▸ **To do**
Look through the records below and state how many lines carry the string "landscape", adding nothing.

[Front-end code edit data]

#####

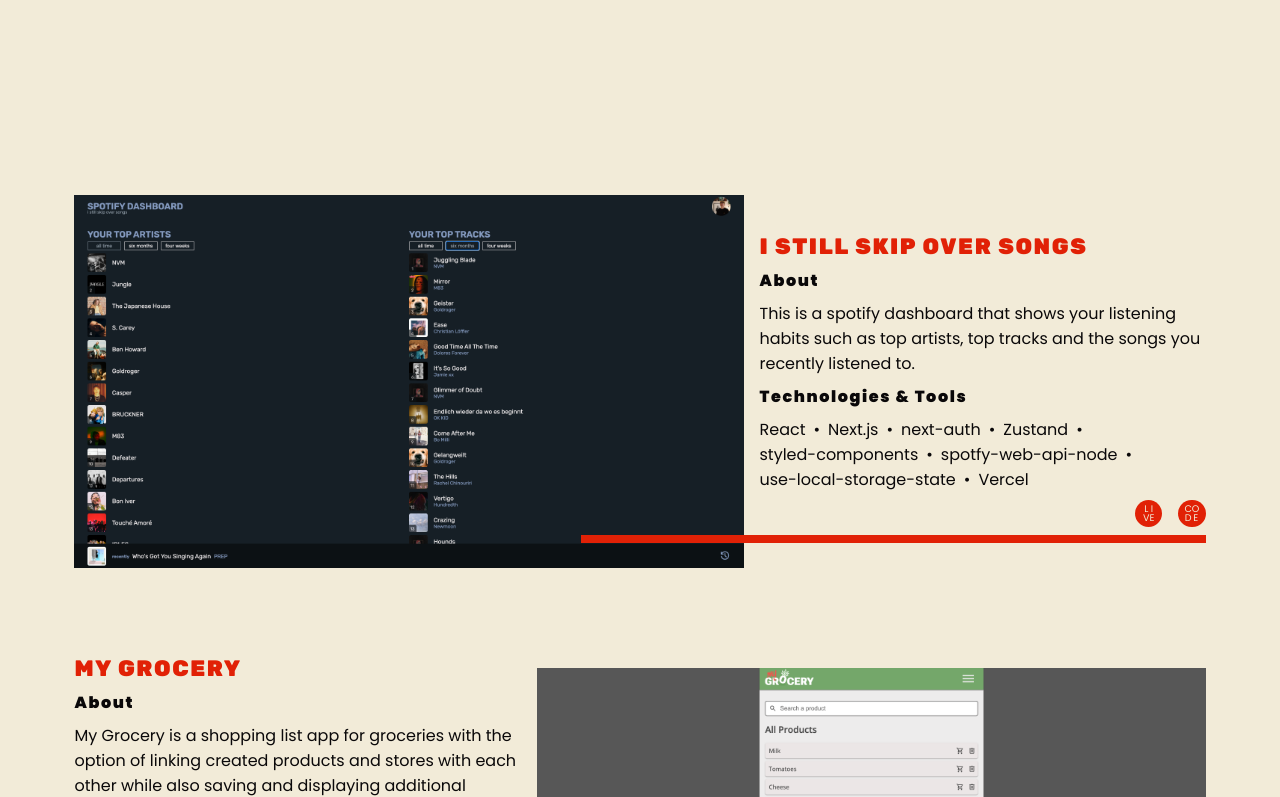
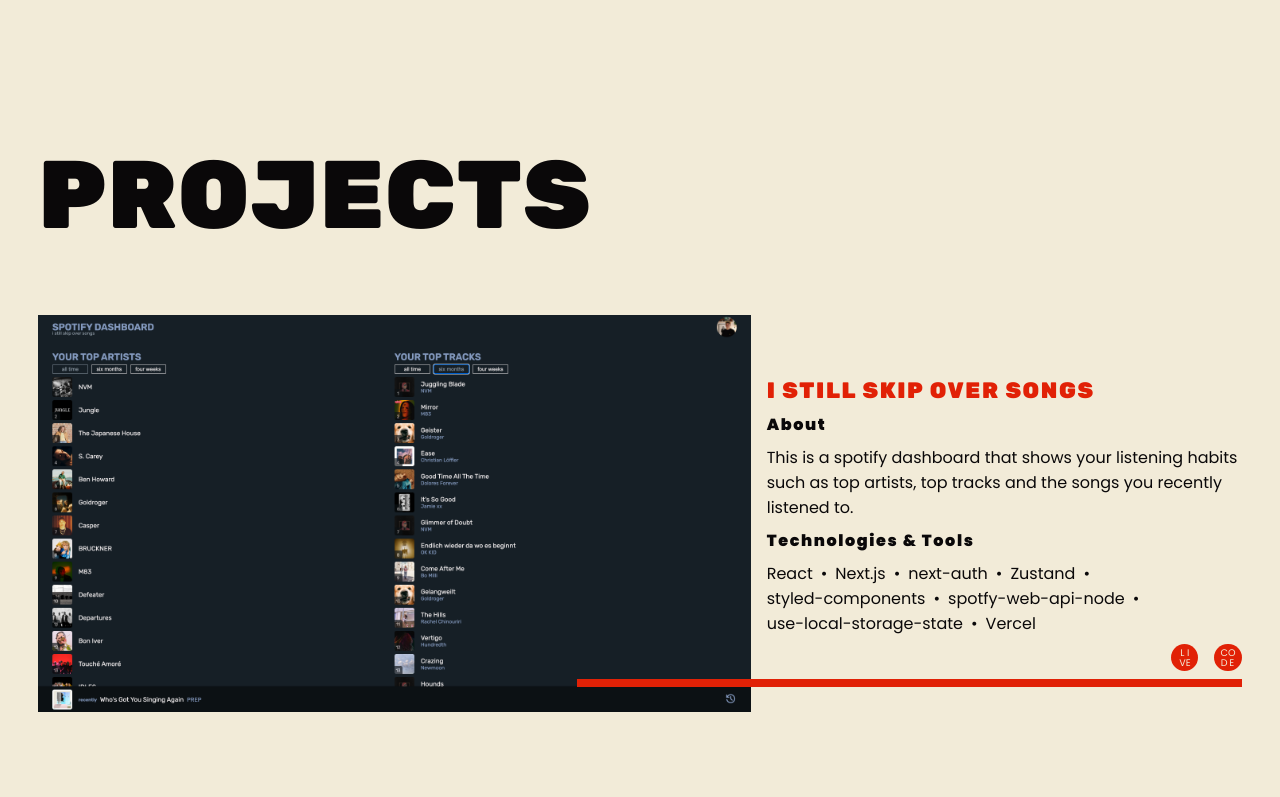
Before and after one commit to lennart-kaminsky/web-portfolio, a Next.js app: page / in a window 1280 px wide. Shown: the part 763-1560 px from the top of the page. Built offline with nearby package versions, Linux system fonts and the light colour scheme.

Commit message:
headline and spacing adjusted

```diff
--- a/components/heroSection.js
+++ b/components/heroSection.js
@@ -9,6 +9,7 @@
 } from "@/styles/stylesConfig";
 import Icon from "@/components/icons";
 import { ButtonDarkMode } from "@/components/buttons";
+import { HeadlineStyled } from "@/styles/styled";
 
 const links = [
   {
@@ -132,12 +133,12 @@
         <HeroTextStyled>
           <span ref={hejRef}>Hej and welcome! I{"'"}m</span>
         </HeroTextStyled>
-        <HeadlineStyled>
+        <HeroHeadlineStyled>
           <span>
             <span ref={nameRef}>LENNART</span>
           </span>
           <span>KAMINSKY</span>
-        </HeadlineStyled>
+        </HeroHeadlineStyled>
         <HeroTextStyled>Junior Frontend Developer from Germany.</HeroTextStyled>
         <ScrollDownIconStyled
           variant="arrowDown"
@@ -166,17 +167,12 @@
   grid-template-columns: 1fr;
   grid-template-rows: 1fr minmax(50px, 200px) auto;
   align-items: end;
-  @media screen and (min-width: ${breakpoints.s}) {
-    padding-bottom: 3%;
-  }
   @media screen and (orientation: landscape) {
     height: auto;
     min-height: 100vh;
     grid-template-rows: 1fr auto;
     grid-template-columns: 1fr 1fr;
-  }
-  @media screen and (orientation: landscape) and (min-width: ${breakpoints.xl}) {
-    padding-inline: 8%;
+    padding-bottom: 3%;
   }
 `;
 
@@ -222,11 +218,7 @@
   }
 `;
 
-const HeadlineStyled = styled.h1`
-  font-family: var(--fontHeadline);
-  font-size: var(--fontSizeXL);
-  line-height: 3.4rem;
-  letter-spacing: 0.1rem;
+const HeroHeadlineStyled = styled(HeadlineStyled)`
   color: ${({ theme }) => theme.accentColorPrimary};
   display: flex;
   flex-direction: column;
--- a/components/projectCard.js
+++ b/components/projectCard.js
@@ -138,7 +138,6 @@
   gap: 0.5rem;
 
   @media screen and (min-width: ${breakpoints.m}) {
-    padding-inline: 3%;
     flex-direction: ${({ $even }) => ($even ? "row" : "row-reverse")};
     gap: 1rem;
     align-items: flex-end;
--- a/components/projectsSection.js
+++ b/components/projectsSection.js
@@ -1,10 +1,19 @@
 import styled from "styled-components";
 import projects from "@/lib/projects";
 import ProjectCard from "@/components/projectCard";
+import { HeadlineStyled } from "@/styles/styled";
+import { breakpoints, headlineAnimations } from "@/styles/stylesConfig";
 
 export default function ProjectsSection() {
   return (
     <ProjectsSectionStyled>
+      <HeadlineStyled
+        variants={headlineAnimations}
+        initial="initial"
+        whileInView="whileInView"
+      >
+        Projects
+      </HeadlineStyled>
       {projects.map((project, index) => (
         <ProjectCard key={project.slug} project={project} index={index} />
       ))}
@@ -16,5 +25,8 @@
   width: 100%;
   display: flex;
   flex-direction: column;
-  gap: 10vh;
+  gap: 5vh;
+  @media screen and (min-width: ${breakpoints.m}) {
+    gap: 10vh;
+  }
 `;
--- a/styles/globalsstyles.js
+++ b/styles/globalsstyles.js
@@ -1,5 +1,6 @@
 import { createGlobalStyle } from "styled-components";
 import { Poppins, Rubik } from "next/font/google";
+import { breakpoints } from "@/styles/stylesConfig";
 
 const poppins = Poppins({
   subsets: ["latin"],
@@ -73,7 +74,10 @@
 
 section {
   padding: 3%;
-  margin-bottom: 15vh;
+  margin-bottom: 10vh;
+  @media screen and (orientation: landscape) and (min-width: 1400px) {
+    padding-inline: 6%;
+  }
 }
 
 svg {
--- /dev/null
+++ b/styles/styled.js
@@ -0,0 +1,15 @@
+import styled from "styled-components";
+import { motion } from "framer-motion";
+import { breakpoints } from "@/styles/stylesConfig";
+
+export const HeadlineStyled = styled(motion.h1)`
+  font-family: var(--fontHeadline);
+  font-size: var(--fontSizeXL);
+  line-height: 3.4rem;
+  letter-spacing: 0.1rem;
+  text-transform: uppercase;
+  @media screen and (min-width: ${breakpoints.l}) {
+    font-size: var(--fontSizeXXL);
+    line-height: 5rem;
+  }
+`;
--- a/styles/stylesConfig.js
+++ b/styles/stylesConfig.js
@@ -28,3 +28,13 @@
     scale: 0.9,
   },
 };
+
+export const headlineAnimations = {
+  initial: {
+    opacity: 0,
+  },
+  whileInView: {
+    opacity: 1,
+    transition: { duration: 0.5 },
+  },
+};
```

#####

▸ **Result of this task**
3